- [Work task]: Set down every entry word for word. Omit the pictures.

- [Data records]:
- Opening Delimiter -
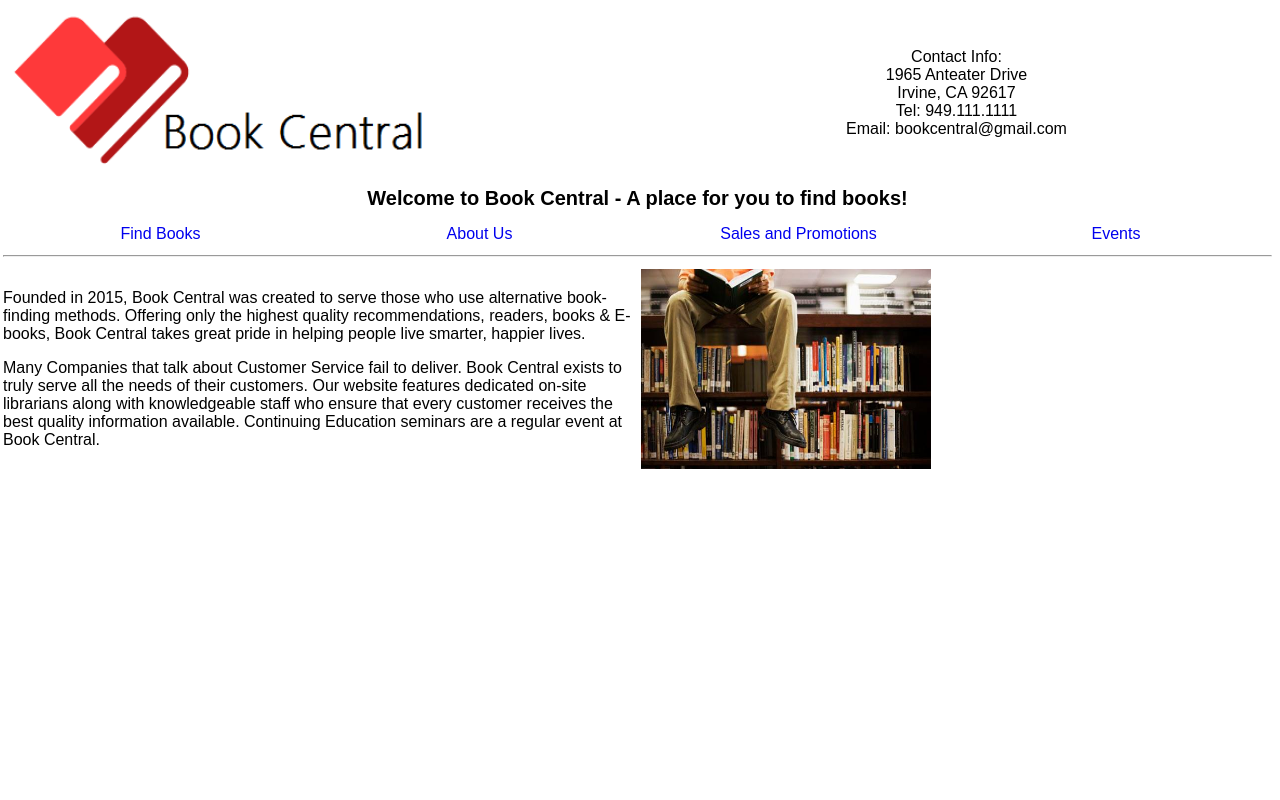
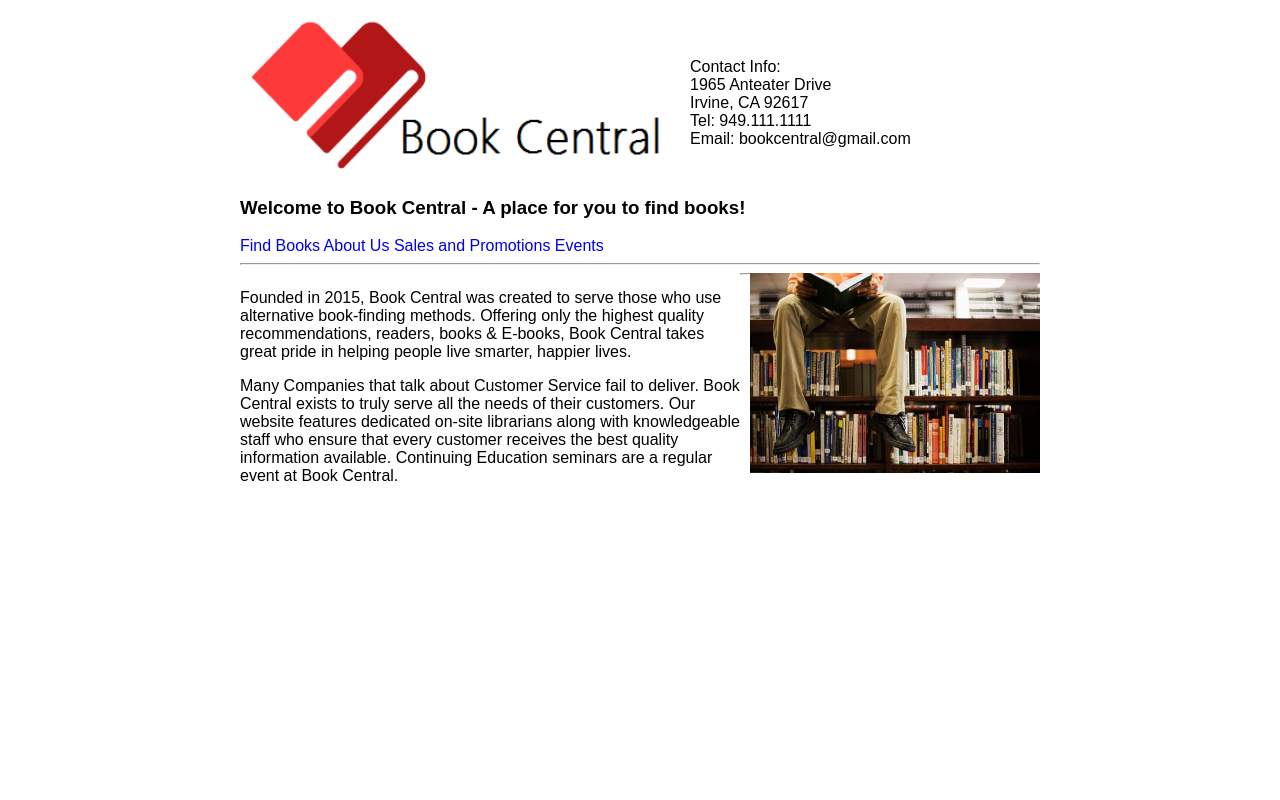
Before and after one commit to upbeat/ecommerce_CS137, a PHP site: page / in a window 1280 px wide. Run offline with PHP 8.4, Linux system fonts and the light colour scheme.

Commit message:
Change from tables to divs
Still messy, need to align

```diff
--- a/index.html
+++ b/index.html
@@ -7,64 +7,58 @@
 </head>
 
 <body>
-  <table summary="Home Page">
   <!-- LOGO AND INFO -->
-    <col width=150>
-      <tr>
-        <td colspan=2>
+  <div id="page">
+    <div id="header">
+      <div id="logo">
         <img src="img/bookLogo.png" alt="Book Central's Logo" height="180" width="450" />
-        </td>
-        <td colspan=2 align="center">
+      </div>
+
+      <div id="contact">
         Contact Info:
         <br /> 1965 Anteater Drive
         <br /> Irvine, CA 92617
         <br /> Tel: 949.111.1111
         <br /> Email: bookcentral@gmail.com
-        </td>
-      </tr>
+      </div>
+    </div>
 
     <!-- WELCOME HEADER -->
-      <td colspan=4>
+    <div id="welcome">
       <h3>Welcome to Book Central - A place for you to find books!</h3>
-      </td>
+    </div>
 
     <!-- LINKS -->
-      <tr align="center">
-        <td width="25%">
+    <div id="links">
       <a href="google.com" style="text-decoration:none">Find Books</a>
-        </td>
-        <td width="25%">
       <a href="google.com" style="text-decoration:none">About Us</a>
-        </td>
-        <td width="25%">
       <a href="google.com" style="text-decoration:none">Sales and Promotions</a>
-        </td width="25%">
-        <td>
       <a href="google.com" style="text-decoration:none">Events</a>
-        </td>
-        <td>
-      </tr>
+    </div>
 
     <!-- HORIZONTAL LINE -->
-      <td colspan=4>
     <hr size="2">
-      </td>
+
 
 
     <!-- INFO PARAGRAPH AND IMAGE -->
-      <tr>
-        <td colspan="2">
+    <div id="content">
+      <div id="info">
         <p>Founded in 2015, Book Central was created to serve those who use alternative book-finding methods. Offering only the highest quality recommendations, readers, books &amp; E-books, Book Central takes great pride in helping people live smarter,
           happier lives.
         </p>
         <p>Many Companies that talk about Customer Service fail to deliver. Book Central exists to truly serve all the needs of their customers. Our website features dedicated on-site librarians along with knowledgeable staff who ensure that every customer
           receives the best quality information available. Continuing Education seminars are a regular event at Book Central.</p>
-        </td>
-        <td colspan="2">
+      </div>
+
+      <div id="image">
         <img src="img/ReaderImg.jpg" alt="Eternal peace" height="200" width="290">
-        </td>
-      </tr>
-  </table>
+      </div>
+    </div>
+
+    <!-- HORIZONTAL LINE -->
+    <hr size="2">
+  </div>
 </body>
 
 </html>
--- a/style.css
+++ b/style.css
@@ -1,26 +1,52 @@
 /*style file*/
 
 /*used to center align entire page*/
-html {
-    display: table;
+/*html {
     margin: auto;
 }
+*/
 
 body {
-    display: table-cell;
     vertical-align: middle;
-    text-align:center;
     font-family: arial;
 }
 
-/*"welcome" header*/
-h3 {
-  font-size: 20px;
-  text-align: center;
-  height: 14px;
+
+div#page{
+  align: center;
+  margin:auto;
+  width:800px
 }
 
-.links{
-  text-align:center;
-  style="text-decoration:none"
+#header{
+  height: 170px;
 }
+
+div#logo{
+  float: left;
+}
+
+div#contact{
+  text:align: center;
+  padding-top: 50px;
+  padding-left: 100px;
+}
+
+
+
+div#links{
+
+}
+
+#content{
+
+}
+
+#info{
+  float: left;
+  width: 500px;
+}
+
+#image{
+  float: right;
+}
```
Lines whose indentation alone changed are shown as unchanged.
- Closing Delimiter -
- [Answer space]:
Before and after one commit to upbeat/ecommerce_CS137, a PHP site: page / in a window 1280 px wide. Run offline with PHP 8.4, Linux system fonts and the light colour scheme.

Commit message:
Change from tables to divs
Still messy, need to align

```diff
--- a/index.html
+++ b/index.html
@@ -7,64 +7,58 @@
 </head>
 
 <body>
-  <table summary="Home Page">
   <!-- LOGO AND INFO -->
-    <col width=150>
-      <tr>
-        <td colspan=2>
+  <div id="page">
+    <div id="header">
+      <div id="logo">
         <img src="img/bookLogo.png" alt="Book Central's Logo" height="180" width="450" />
-        </td>
-        <td colspan=2 align="center">
+      </div>
+
+      <div id="contact">
         Contact Info:
         <br /> 1965 Anteater Drive
         <br /> Irvine, CA 92617
         <br /> Tel: 949.111.1111
         <br /> Email: bookcentral@gmail.com
-        </td>
-      </tr>
+      </div>
+    </div>
 
     <!-- WELCOME HEADER -->
-      <td colspan=4>
+    <div id="welcome">
       <h3>Welcome to Book Central - A place for you to find books!</h3>
-      </td>
+    </div>
 
     <!-- LINKS -->
-      <tr align="center">
-        <td width="25%">
+    <div id="links">
       <a href="google.com" style="text-decoration:none">Find Books</a>
-        </td>
-        <td width="25%">
       <a href="google.com" style="text-decoration:none">About Us</a>
-        </td>
-        <td width="25%">
       <a href="google.com" style="text-decoration:none">Sales and Promotions</a>
-        </td width="25%">
-        <td>
       <a href="google.com" style="text-decoration:none">Events</a>
-        </td>
-        <td>
-      </tr>
+    </div>
 
     <!-- HORIZONTAL LINE -->
-      <td colspan=4>
     <hr size="2">
-      </td>
+
 
 
     <!-- INFO PARAGRAPH AND IMAGE -->
-      <tr>
-        <td colspan="2">
+    <div id="content">
+      <div id="info">
         <p>Founded in 2015, Book Central was created to serve those who use alternative book-finding methods. Offering only the highest quality recommendations, readers, books &amp; E-books, Book Central takes great pride in helping people live smarter,
           happier lives.
         </p>
         <p>Many Companies that talk about Customer Service fail to deliver. Book Central exists to truly serve all the needs of their customers. Our website features dedicated on-site librarians along with knowledgeable staff who ensure that every customer
           receives the best quality information available. Continuing Education seminars are a regular event at Book Central.</p>
-        </td>
-        <td colspan="2">
+      </div>
+
+      <div id="image">
         <img src="img/ReaderImg.jpg" alt="Eternal peace" height="200" width="290">
-        </td>
-      </tr>
-  </table>
+      </div>
+    </div>
+
+    <!-- HORIZONTAL LINE -->
+    <hr size="2">
+  </div>
 </body>
 
 </html>
--- a/style.css
+++ b/style.css
@@ -1,26 +1,52 @@
 /*style file*/
 
 /*used to center align entire page*/
-html {
-    display: table;
+/*html {
     margin: auto;
 }
+*/
 
 body {
-    display: table-cell;
     vertical-align: middle;
-    text-align:center;
     font-family: arial;
 }
 
-/*"welcome" header*/
-h3 {
-  font-size: 20px;
-  text-align: center;
-  height: 14px;
+
+div#page{
+  align: center;
+  margin:auto;
+  width:800px
 }
 
-.links{
-  text-align:center;
-  style="text-decoration:none"
+#header{
+  height: 170px;
 }
+
+div#logo{
+  float: left;
+}
+
+div#contact{
+  text:align: center;
+  padding-top: 50px;
+  padding-left: 100px;
+}
+
+
+
+div#links{
+
+}
+
+#content{
+
+}
+
+#info{
+  float: left;
+  width: 500px;
+}
+
+#image{
+  float: right;
+}
```
Lines whose indentation alone changed are shown as unchanged.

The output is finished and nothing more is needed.